Many people rate snakes among their biggest fears, but for senior biology major Caylie Funk, working with timber rattlers is just part of the job. Caylie began her research on rattlesnake metabolic rates over the summer, and was immediately faced with a steep learning curve when it came to equipment, repairs and methodology. But thanks to her own dedication and a great research team, she is now ready to engage with her honors research in an even more expert way as she continues her work into the fall semester.
First, I should begin with a quick explanation of my research. After an individual ingests a meal, there is a spike in metabolic rate due to digestion, absorption and the subsequent growth; this process is called Specific Dynamic Action (SDA). My research will evaluate the SDA response in timber rattlesnakes after giving them a small, medium or large meal. We will do this by placing the snakes in a metabolic chamber and recording their CO2 output and O2 intake. The equipment we use is really fascinating because it allows us to see the snakes breathe in real time. With timber rattlesnakes, we must record their metabolic rate for fourteen days after giving them their meal. I will visit the lab every day to restart data collection and recalibrate the very sensitive O2 meter. Based on the eventual findings of my study, future work can focus on the energetic costs of digestion and growth from total SDA response. This could lead to a better understanding of how ingested energy is used for processes such as lean growth (muscle mass) and storage (fat).

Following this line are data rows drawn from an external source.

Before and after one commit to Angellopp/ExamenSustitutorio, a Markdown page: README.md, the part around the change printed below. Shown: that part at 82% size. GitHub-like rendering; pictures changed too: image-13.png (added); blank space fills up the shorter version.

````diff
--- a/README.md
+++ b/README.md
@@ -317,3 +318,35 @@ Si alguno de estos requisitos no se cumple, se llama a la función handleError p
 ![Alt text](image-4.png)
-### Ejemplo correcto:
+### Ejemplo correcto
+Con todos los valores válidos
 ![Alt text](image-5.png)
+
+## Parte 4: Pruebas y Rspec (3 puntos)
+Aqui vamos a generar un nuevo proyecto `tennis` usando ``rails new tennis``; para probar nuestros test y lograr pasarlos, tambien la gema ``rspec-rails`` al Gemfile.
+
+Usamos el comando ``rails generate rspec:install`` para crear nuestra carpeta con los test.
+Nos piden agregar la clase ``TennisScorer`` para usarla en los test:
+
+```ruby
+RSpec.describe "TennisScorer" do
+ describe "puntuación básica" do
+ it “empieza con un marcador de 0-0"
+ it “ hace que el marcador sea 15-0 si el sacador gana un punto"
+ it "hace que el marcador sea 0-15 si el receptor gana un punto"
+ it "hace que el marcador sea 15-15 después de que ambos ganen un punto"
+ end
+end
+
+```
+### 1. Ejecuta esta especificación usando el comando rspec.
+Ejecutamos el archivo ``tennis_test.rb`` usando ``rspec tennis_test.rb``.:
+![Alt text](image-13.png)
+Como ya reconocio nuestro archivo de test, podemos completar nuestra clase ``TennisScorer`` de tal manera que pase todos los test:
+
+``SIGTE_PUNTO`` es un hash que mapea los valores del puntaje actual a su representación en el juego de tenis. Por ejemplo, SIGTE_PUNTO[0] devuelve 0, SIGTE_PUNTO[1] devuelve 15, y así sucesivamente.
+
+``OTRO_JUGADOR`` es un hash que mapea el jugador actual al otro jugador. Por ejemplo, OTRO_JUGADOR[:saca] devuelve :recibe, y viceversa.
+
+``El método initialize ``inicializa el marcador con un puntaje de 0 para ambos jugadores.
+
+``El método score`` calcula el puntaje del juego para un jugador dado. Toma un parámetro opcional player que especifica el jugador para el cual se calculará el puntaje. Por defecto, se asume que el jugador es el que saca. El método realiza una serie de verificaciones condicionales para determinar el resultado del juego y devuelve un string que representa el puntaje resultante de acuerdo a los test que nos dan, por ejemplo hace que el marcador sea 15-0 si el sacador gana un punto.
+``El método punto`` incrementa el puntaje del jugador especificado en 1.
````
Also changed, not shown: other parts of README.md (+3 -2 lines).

This summer research period was a huge learning experience. The respirometry equipment we use for my research is complicated and sensitive to errors, so the first two-thirds of this summer were utilized as a training period. Human anatomy instructor and Ph.D candidate in Dr. Beaupre’s lab, Jason Ortega, has spent an extensive amount of time teaching me, answered a million questions and even allowed me to take part in recording data in his last few trials with cottonmouths. The training was extremely beneficial and I am now able to run my experimental trials without assistance, at least for the most part, as working with venomous snakes requires a more experienced hand (i.e. not an undergraduate).
Before jumping into official trials, we decided to perform a couple of trial runs to determine the appropriate size of chamber, what size mice to use, and if the snakes will eat in the chambers. Believe it or not, snakes can be very picky. We first tried a mouse size called “fuzzy,” which is a relatively small size and allows us to get closer to the intended meal mass. However, we ended up using a comically large number of fuzzies for one snake (11 per snake). For our smallest guy, this was too many morsels for him to eat and he only ate 6 of the 11. Another snake refused to eat in the chamber and we had to remove him and feed him in a separate location, in which he did finally eat. In addition to picky snakes, we noticed some of the tubing in the equipment was beginning to crack, so we needed replacement parts.
After the first trial, we ordered new tubing and parts for the complex respirometry set up and Jason (the expert on the equipment) did most of the repairs. We also ordered a slightly larger size of mouse (“weanlings”) to reduce the number of mice we give each snake. Since it took a while for the parts and mice to come in, we are currently about to begin a second practice run, and I am very excited to see how it goes. Finally, in addition to training, Jason and I have been working on a “user manual” for the respirometry equipment so future users will not have to track down me or Jason for guidance. The process of writing the manual allowed me to gain a better understanding of the processes and machinery and I was able to become proficient in the equipment relatively quickly. As long as things go as planned we should begin official trials in mid-September!